- TASK DIRECTIONS -
Show each line from the records below in which the word "predict" occurs.

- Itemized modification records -
◇ ◇ ◇ ◇
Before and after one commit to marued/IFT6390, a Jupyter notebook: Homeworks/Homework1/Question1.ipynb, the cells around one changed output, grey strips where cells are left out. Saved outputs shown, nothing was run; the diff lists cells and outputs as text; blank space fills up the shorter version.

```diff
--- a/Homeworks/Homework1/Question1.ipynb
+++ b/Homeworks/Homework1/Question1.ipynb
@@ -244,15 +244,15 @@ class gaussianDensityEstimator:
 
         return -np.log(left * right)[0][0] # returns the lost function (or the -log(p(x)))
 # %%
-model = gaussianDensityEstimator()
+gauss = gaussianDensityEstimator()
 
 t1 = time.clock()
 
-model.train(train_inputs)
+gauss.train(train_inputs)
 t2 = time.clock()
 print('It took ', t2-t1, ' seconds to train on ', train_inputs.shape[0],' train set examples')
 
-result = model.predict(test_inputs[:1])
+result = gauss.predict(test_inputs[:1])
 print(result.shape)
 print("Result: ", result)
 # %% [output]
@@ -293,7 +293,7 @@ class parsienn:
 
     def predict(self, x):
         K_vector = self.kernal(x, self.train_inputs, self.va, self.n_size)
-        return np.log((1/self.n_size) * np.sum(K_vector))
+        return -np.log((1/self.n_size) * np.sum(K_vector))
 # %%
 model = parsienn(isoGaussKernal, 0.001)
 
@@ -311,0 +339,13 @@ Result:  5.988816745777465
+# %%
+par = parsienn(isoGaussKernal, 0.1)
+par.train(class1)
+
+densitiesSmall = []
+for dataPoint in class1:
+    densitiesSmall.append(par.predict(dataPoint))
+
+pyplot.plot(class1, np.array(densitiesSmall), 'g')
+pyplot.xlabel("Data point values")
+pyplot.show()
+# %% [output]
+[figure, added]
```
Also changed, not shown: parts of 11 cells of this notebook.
◇ ◇ ◇ ◇
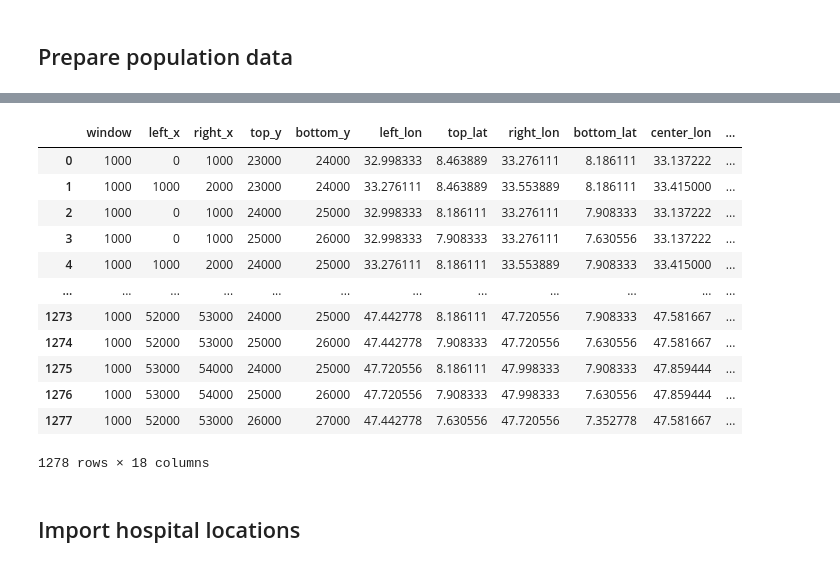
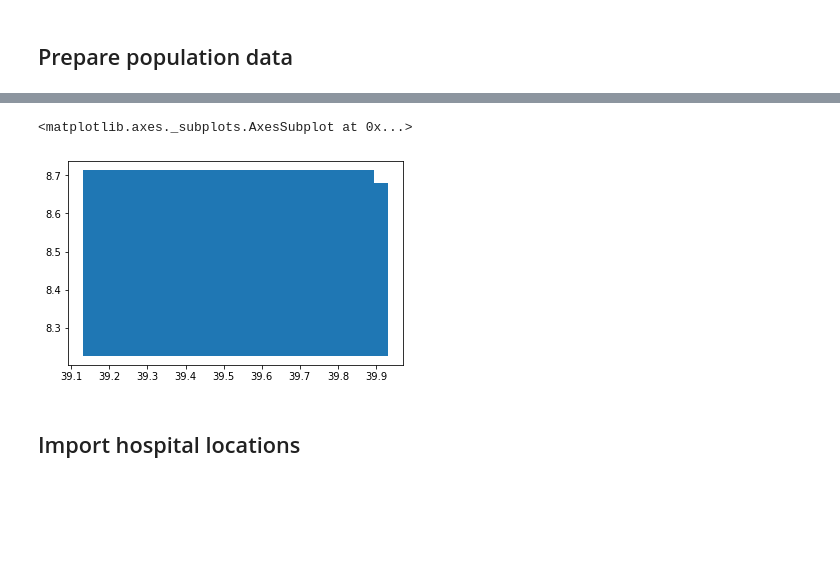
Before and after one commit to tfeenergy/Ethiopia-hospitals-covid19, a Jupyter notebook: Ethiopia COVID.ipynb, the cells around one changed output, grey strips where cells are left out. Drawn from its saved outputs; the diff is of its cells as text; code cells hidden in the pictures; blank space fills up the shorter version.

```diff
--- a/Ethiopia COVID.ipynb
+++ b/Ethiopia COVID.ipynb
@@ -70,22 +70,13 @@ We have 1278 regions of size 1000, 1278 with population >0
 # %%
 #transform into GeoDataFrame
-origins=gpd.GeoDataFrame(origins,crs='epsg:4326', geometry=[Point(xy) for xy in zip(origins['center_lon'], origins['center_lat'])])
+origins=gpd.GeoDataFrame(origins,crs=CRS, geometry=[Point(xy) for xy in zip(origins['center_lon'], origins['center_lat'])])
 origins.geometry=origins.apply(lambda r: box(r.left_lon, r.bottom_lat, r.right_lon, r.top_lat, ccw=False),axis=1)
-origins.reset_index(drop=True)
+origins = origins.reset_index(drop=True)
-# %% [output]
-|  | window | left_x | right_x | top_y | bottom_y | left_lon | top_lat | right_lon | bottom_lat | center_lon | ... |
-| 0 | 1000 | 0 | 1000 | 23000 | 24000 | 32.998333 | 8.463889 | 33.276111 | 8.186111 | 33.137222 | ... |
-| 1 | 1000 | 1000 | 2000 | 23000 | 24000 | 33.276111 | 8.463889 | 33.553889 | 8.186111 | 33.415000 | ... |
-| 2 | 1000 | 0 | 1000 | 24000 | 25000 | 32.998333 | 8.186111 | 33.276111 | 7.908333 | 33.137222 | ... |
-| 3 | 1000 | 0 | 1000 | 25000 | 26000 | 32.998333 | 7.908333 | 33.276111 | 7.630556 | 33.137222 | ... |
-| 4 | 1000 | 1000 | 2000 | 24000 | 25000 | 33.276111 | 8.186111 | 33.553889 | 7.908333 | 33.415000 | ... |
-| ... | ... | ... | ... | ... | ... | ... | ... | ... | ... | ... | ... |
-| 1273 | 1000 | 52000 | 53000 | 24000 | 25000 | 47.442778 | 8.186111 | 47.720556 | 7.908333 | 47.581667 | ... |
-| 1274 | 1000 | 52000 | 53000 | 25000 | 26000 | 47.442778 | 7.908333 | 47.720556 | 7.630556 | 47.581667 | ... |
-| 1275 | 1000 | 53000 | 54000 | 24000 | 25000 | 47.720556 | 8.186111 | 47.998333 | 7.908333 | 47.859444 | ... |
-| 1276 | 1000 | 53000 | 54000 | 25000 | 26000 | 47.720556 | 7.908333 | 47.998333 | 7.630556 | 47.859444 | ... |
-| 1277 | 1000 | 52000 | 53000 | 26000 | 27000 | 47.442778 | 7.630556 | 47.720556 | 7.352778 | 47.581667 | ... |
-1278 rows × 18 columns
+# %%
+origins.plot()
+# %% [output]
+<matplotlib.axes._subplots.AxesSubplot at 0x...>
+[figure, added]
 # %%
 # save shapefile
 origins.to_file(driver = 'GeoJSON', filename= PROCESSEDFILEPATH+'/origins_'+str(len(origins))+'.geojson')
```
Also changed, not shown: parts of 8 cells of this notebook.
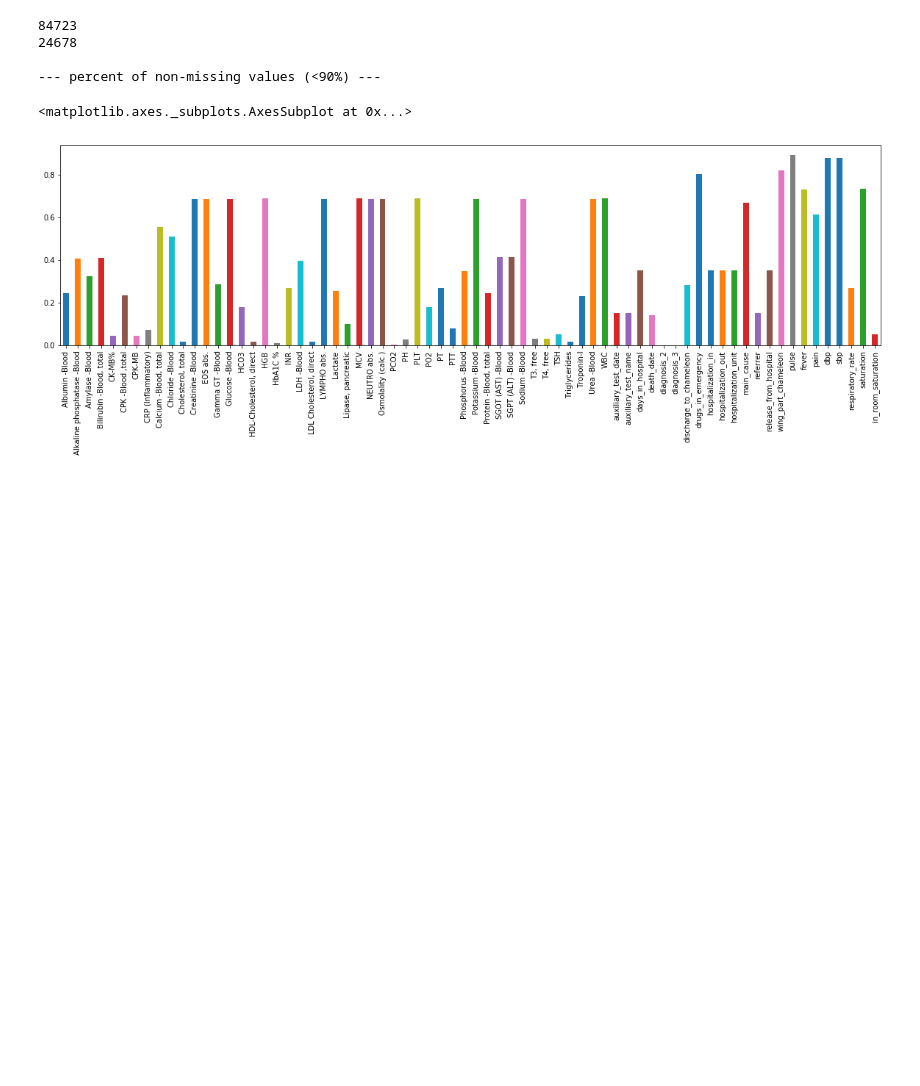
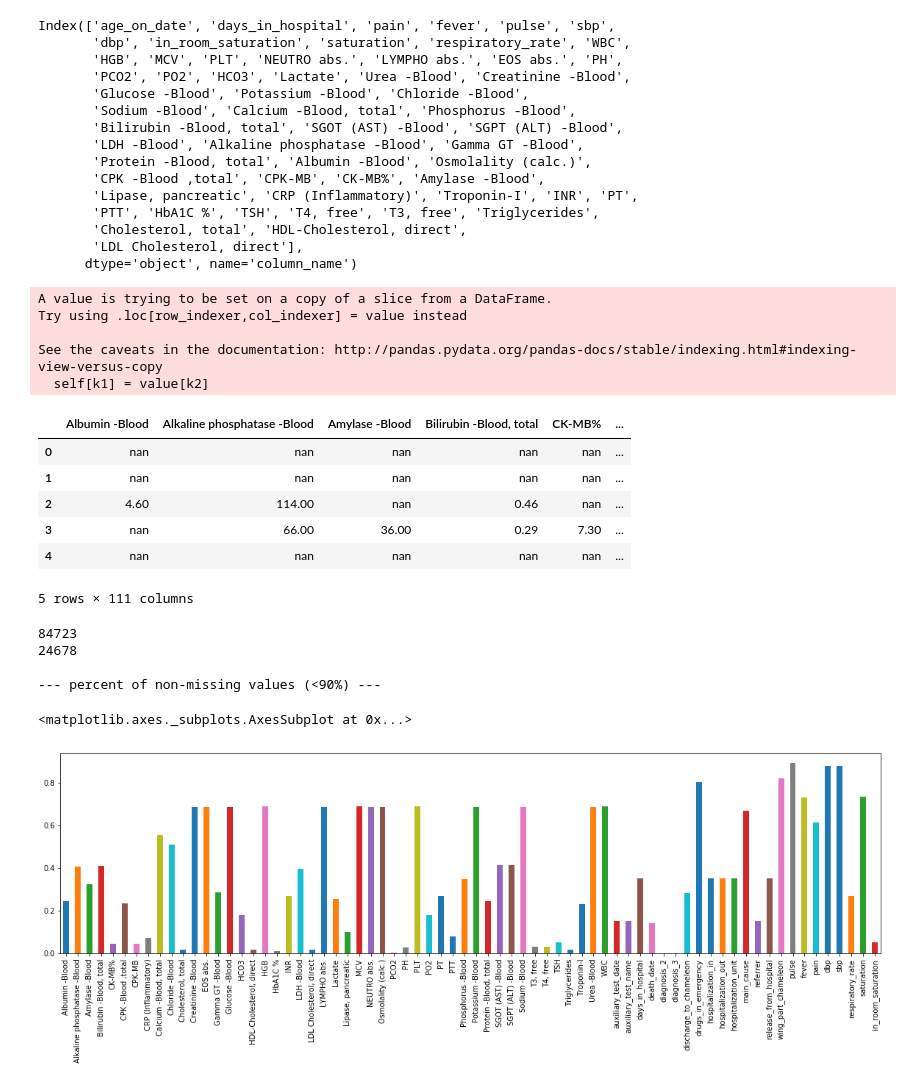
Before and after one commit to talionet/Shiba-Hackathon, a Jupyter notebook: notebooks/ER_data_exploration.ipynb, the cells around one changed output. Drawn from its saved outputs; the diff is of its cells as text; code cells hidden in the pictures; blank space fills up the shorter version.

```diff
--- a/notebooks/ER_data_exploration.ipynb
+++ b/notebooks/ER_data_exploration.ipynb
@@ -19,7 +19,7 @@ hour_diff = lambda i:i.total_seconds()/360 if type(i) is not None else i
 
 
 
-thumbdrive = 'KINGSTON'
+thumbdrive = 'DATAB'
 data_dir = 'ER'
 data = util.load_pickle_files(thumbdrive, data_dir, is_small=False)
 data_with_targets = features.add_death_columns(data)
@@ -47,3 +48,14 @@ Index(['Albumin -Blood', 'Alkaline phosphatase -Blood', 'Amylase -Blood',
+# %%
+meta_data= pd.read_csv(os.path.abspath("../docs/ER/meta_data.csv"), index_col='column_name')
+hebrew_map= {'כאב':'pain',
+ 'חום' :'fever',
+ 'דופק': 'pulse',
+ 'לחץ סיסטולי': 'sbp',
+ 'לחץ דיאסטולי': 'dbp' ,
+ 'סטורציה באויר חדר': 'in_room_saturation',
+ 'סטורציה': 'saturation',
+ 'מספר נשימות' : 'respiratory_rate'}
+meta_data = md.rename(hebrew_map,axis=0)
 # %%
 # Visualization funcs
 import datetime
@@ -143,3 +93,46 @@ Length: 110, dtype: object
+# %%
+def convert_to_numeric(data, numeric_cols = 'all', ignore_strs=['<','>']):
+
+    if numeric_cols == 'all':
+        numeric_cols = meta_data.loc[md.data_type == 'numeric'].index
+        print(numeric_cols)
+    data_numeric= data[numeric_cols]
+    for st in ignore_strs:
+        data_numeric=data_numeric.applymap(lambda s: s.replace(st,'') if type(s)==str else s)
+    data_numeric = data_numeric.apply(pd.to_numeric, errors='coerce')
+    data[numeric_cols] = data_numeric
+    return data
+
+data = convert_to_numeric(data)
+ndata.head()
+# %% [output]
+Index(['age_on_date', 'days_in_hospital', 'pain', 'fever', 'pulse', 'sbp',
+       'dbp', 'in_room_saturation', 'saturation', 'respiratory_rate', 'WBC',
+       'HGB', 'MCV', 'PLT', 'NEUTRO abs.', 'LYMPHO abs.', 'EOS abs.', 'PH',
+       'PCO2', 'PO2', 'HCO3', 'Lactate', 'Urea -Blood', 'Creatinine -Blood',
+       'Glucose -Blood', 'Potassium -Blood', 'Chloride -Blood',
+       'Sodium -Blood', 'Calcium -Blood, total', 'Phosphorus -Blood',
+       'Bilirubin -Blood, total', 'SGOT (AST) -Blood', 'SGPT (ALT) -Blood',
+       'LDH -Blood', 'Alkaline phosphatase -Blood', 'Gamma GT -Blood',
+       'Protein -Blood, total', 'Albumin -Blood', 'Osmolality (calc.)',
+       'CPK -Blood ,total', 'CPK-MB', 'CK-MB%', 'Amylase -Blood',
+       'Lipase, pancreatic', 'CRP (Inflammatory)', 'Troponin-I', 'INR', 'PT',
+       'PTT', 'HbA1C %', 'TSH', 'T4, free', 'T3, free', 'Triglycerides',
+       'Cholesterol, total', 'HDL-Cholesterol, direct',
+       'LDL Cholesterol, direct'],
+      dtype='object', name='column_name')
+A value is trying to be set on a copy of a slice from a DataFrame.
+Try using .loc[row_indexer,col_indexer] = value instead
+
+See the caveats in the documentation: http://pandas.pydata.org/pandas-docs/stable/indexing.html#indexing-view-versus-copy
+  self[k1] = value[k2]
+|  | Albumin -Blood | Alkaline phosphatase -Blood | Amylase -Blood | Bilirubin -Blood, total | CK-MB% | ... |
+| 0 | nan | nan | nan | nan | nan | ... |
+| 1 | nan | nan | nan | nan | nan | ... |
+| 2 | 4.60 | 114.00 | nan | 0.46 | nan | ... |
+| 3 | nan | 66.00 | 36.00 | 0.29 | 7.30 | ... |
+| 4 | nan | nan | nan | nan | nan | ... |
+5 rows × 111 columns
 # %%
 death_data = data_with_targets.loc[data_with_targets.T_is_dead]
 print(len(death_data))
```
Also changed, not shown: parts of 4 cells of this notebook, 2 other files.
◇ ◇ ◇ ◇
- EXERCISE OUTPUT -
-result = model.predict(test_inputs[:1])
+result = gauss.predict(test_inputs[:1])
     def predict(self, x):
+    densitiesSmall.append(par.predict(dataPoint))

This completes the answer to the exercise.